**Directions**:
Check each line of the entries below for the word "prevPerson", and copy out the ones that have it.

**Given data**:
____
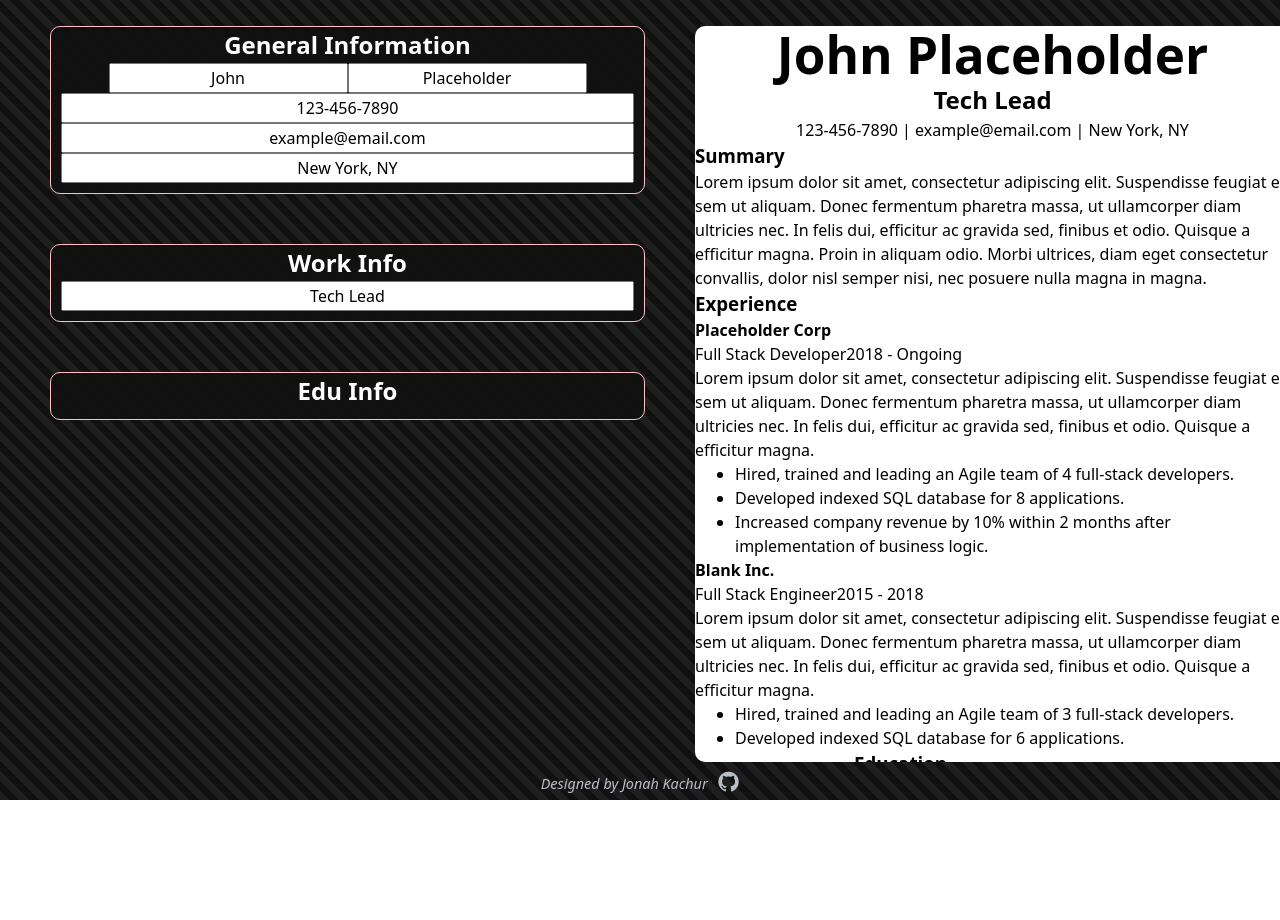
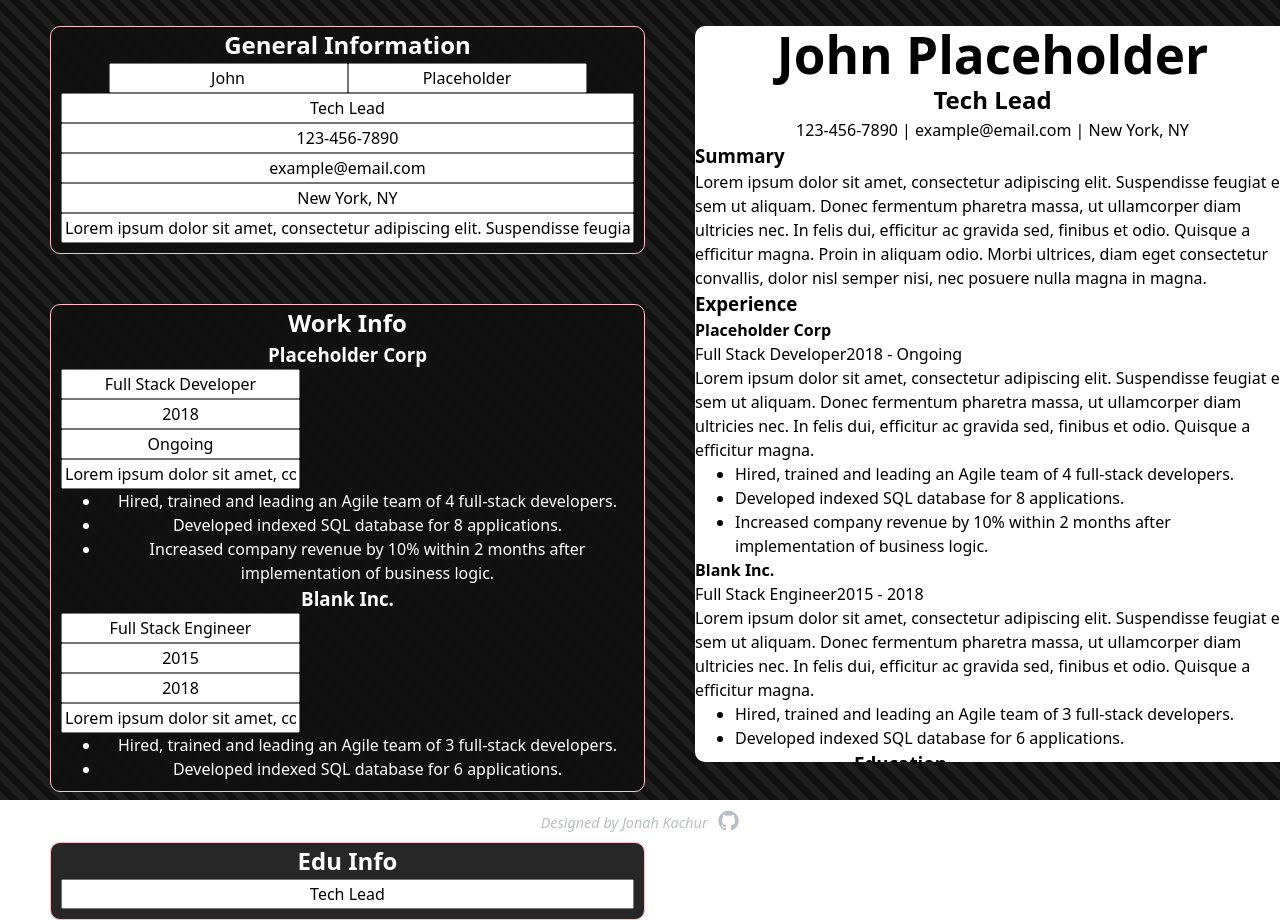
Before and after one commit to JonahKF/odin-reactResumeApp, a React (Vite) app: page / in a window 1280 px wide. Before the commit the page ends 807 px from the top, so only its background shows below. Built offline with nearby package versions, Linux system fonts and the light colour scheme.

Commit message:
Fixed handler for changing workinfo, still need to handle workinfo points change

```diff
--- a/src/components/App.jsx
+++ b/src/components/App.jsx
@@ -66,6 +66,19 @@ function App() {
     }));
   };
 
+  const handleCompanyInfoChange = (companyName, field, value) => {
+    setPerson((prevPerson) => ({
+      ...prevPerson,
+      experience: {
+        ...prevPerson.experience,
+        [companyName]: {
+          ...prevPerson.experience[companyName],
+          [field]: value,
+        },
+      },
+    }));
+  };
+
   // console.log({ person });
 
   return (
@@ -73,7 +86,7 @@ function App() {
       <div className="app-container">
         <div className="left-panel">
           <GeneralInfo personData={person} onChange={handlePersonChange} />
-          <WorkInfo personData={person} onChange={handlePersonChange} />
+          <WorkInfo personData={person} onChange={handleCompanyInfoChange} />
           <EduInfo personData={person} onChange={handlePersonChange} />
         </div>
         <div className="preview-container">
--- a/src/components/EduInfo.jsx
+++ b/src/components/EduInfo.jsx
@@ -1,10 +1,18 @@
 import CustomInput from "./CustomInput.jsx";
 import "../styles/EduInfo.css";
 
-function EduInfo() {
+function EduInfo({ personData, onChange }) {
+  const universitiesAttended = Object.keys(personData.education);
+
   return (
     <div className="edu-info info-card">
       <h2>Edu Info</h2>
+
+      <CustomInput
+        field="jobTitle"
+        value={personData.jobTitle}
+        onChange={onChange}
+      />
     </div>
   );
 }
--- a/src/components/GeneralInfo.jsx
+++ b/src/components/GeneralInfo.jsx
@@ -20,6 +20,12 @@ function GeneralInfo({ personData, onChange }) {
         />
       </div>
 
+      <CustomInput
+        field="jobTitle"
+        value={personData.jobTitle}
+        onChange={onChange}
+      />
+
       <CustomInput field="phone" value={personData.phone} onChange={onChange} />
 
       <CustomInput field="email" value={personData.email} onChange={onChange} />
@@ -29,6 +35,12 @@ function GeneralInfo({ personData, onChange }) {
         value={personData.location}
         onChange={onChange}
       />
+
+      <CustomInput
+        field="summary"
+        value={personData.summary}
+        onChange={onChange}
+      />
     </div>
   );
 }
--- a/src/components/ResumePreview.jsx
+++ b/src/components/ResumePreview.jsx
@@ -4,6 +4,8 @@ function ResumePreview({ personData }) {
   const skillCategories = Object.keys(personData.skills);
   const companiesWorked = Object.keys(personData.experience);
   const universitiesAttended = Object.keys(personData.education);
+
+  console.log(personData);
 
   return (
     <div className="resume-preview">
--- a/src/components/WorkInfo.jsx
+++ b/src/components/WorkInfo.jsx
@@ -2,15 +2,46 @@ import CustomInput from "./CustomInput.jsx";
 import "../styles/WorkInfo.css";
 
 function WorkInfo({ personData, onChange }) {
+  const skillCategories = Object.keys(personData.skills);
+  const companiesWorked = Object.keys(personData.experience);
+  // console.log(personData);
+
   return (
     <div className="work-info info-card">
       <h2>Work Info</h2>
 
-      <CustomInput
-        field="jobTitle"
-        value={personData.jobTitle}
-        onChange={onChange}
-      />
+      {companiesWorked.map((company) => (
+        <div key={company} className="company-container-input">
+          <h3>{company}</h3>
+          <CustomInput
+            field="position"
+            value={personData.experience[company].position}
+            onChange={(field, value) => onChange(company, field, value)}
+          />
+          <div>
+            <CustomInput
+              field="startYear"
+              value={personData.experience[company].startYear}
+              onChange={(field, value) => onChange(company, field, value)}
+            />
+            <CustomInput
+              field="endYear"
+              value={personData.experience[company].endYear}
+              onChange={(field, value) => onChange(company, field, value)}
+            />
+          </div>
+          <CustomInput
+            field="description"
+            value={personData.experience[company].description}
+            onChange={(field, value) => onChange(company, field, value)}
+          />
+          <ul>
+            {personData.experience[company].points.map((point) => (
+              <li key={point}>{point}</li>
+            ))}
+          </ul>
+        </div>
+      ))}
     </div>
   );
 }
```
____
**Response**:
+    setPerson((prevPerson) => ({
+      ...prevPerson,
+        ...prevPerson.experience,
+          ...prevPerson.experience[companyName],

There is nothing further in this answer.